Only lines with the string "label" should be returned from the data below.

• Exercise input

# # #

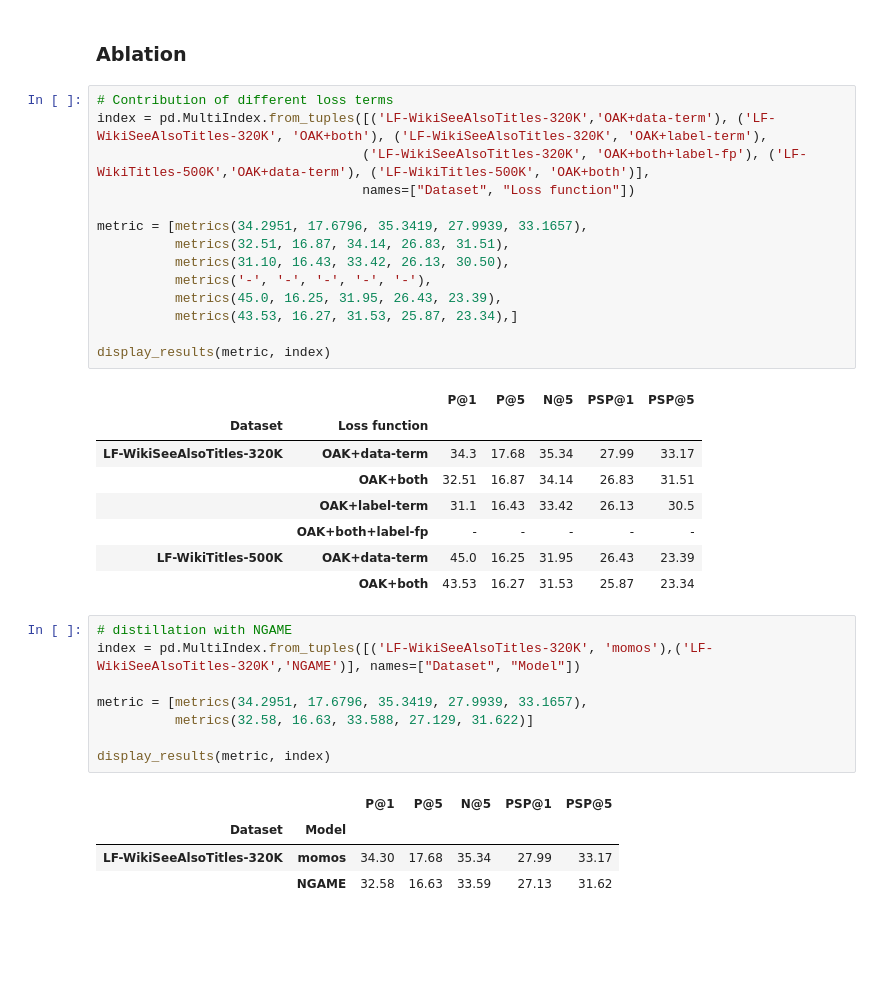
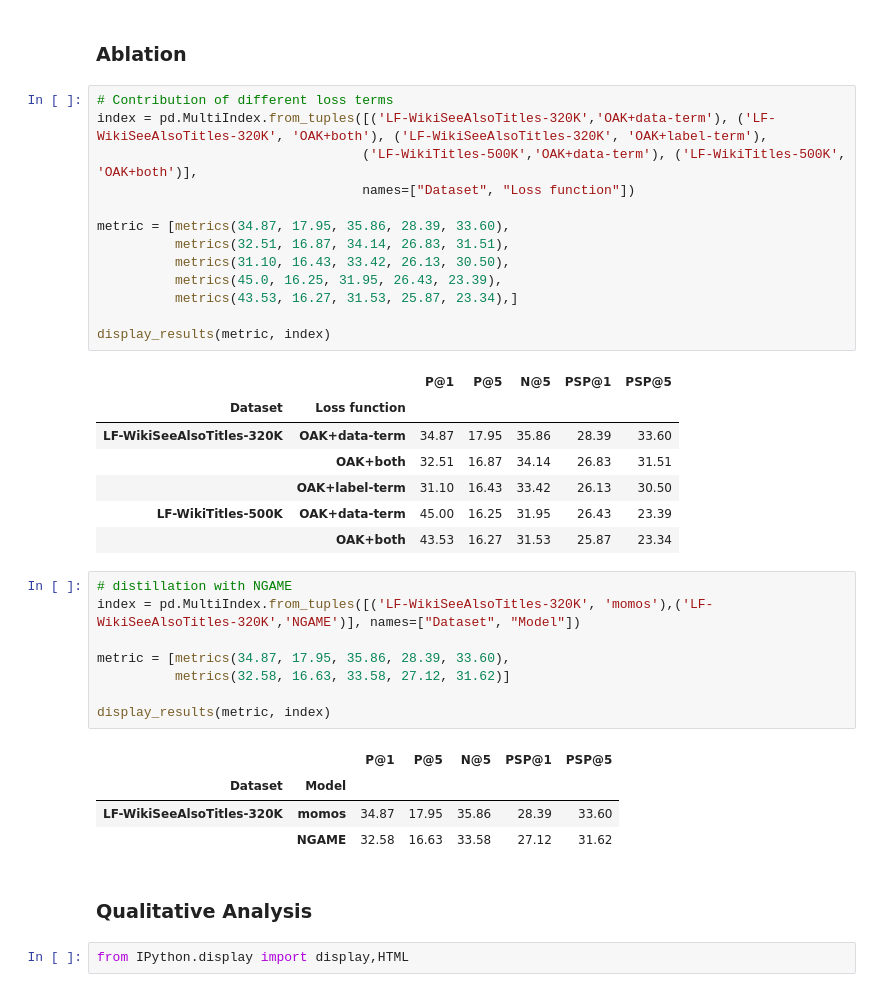
Before and after one commit to suchith720/medic, a Jupyter notebook: nbs/21_experiment-summary.ipynb, the cells around one changed output. Cells and saved outputs as stored; diff of their text form; blank space fills up the shorter version.

```diff
--- a/nbs/21_experiment-summary.ipynb
+++ b/nbs/21_experiment-summary.ipynb
@@ -156,36 +288,38 @@ display_results(metric, index)
 # %%
 # Contribution of different loss terms
 index = pd.MultiIndex.from_tuples([('LF-WikiSeeAlsoTitles-320K','OAK+data-term'), ('LF-WikiSeeAlsoTitles-320K', 'OAK+both'), ('LF-WikiSeeAlsoTitles-320K', 'OAK+label-term'),
-                                  ('LF-WikiSeeAlsoTitles-320K', 'OAK+both+label-fp'), ('LF-WikiTitles-500K','OAK+data-term'), ('LF-WikiTitles-500K', 'OAK+both')],
+                                  ('LF-WikiTitles-500K','OAK+data-term'), ('LF-WikiTitles-500K', 'OAK+both')],
                                   names=["Dataset", "Loss function"])
 
-metric = [metrics(34.2951, 17.6796, 35.3419, 27.9939, 33.1657),
+metric = [metrics(34.87, 17.95, 35.86, 28.39, 33.60),
           metrics(32.51, 16.87, 34.14, 26.83, 31.51),
           metrics(31.10, 16.43, 33.42, 26.13, 30.50),
-          metrics('-', '-', '-', '-', '-'),
           metrics(45.0, 16.25, 31.95, 26.43, 23.39),
           metrics(43.53, 16.27, 31.53, 25.87, 23.34),]
 
 display_results(metric, index)
 # %% [output]
 |  |  | P@1 | P@5 | N@5 | PSP@1 | PSP@5 |
 | Dataset | Loss function |  |  |  |  |  |
-| LF-WikiSeeAlsoTitles-320K | OAK+data-term | 34.3 | 17.68 | 35.34 | 27.99 | 33.17 |
+| LF-WikiSeeAlsoTitles-320K | OAK+data-term | 34.87 | 17.95 | 35.86 | 28.39 | 33.60 |
 |  | OAK+both | 32.51 | 16.87 | 34.14 | 26.83 | 31.51 |
-|  | OAK+label-term | 31.1 | 16.43 | 33.42 | 26.13 | 30.5 |
-|  | OAK+both+label-fp | - | - | - | - | - |
-| LF-WikiTitles-500K | OAK+data-term | 45.0 | 16.25 | 31.95 | 26.43 | 23.39 |
+|  | OAK+label-term | 31.10 | 16.43 | 33.42 | 26.13 | 30.50 |
+| LF-WikiTitles-500K | OAK+data-term | 45.00 | 16.25 | 31.95 | 26.43 | 23.39 |
 |  | OAK+both | 43.53 | 16.27 | 31.53 | 25.87 | 23.34 |
 # %%
 # distillation with NGAME
 index = pd.MultiIndex.from_tuples([('LF-WikiSeeAlsoTitles-320K', 'momos'),('LF-WikiSeeAlsoTitles-320K','NGAME')], names=["Dataset", "Model"])
 
-metric = [metrics(34.2951, 17.6796, 35.3419, 27.9939, 33.1657),
-          metrics(32.58, 16.63, 33.588, 27.129, 31.622)]
+metric = [metrics(34.87, 17.95, 35.86, 28.39, 33.60),
+          metrics(32.58, 16.63, 33.58, 27.12, 31.62)]
 
 display_results(metric, index)
 # %% [output]
 |  |  | P@1 | P@5 | N@5 | PSP@1 | PSP@5 |
 | Dataset | Model |  |  |  |  |  |
-| LF-WikiSeeAlsoTitles-320K | momos | 34.30 | 17.68 | 35.34 | 27.99 | 33.17 |
-|  | NGAME | 32.58 | 16.63 | 33.59 | 27.13 | 31.62 |
+| LF-WikiSeeAlsoTitles-320K | momos | 34.87 | 17.95 | 35.86 | 28.39 | 33.60 |
+|  | NGAME | 32.58 | 16.63 | 33.58 | 27.12 | 31.62 |
+# %% [markdown]
+### Qualitative Analysis
+# %%
+from IPython.display import display,HTML
```
Also changed, not shown: parts of 23 cells of this notebook, 4 other files.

# # #

• Solution to this task
 index = pd.MultiIndex.from_tuples([('LF-WikiSeeAlsoTitles-320K','OAK+data-term'), ('LF-WikiSeeAlsoTitles-320K', 'OAK+both'), ('LF-WikiSeeAlsoTitles-320K', 'OAK+label-term'),
-                                  ('LF-WikiSeeAlsoTitles-320K', 'OAK+both+label-fp'), ('LF-WikiTitles-500K','OAK+data-term'), ('LF-WikiTitles-500K', 'OAK+both')],
-|  | OAK+label-term | 31.1 | 16.43 | 33.42 | 26.13 | 30.5 |
-|  | OAK+both+label-fp | - | - | - | - | - |
+|  | OAK+label-term | 31.10 | 16.43 | 33.42 | 26.13 | 30.50 |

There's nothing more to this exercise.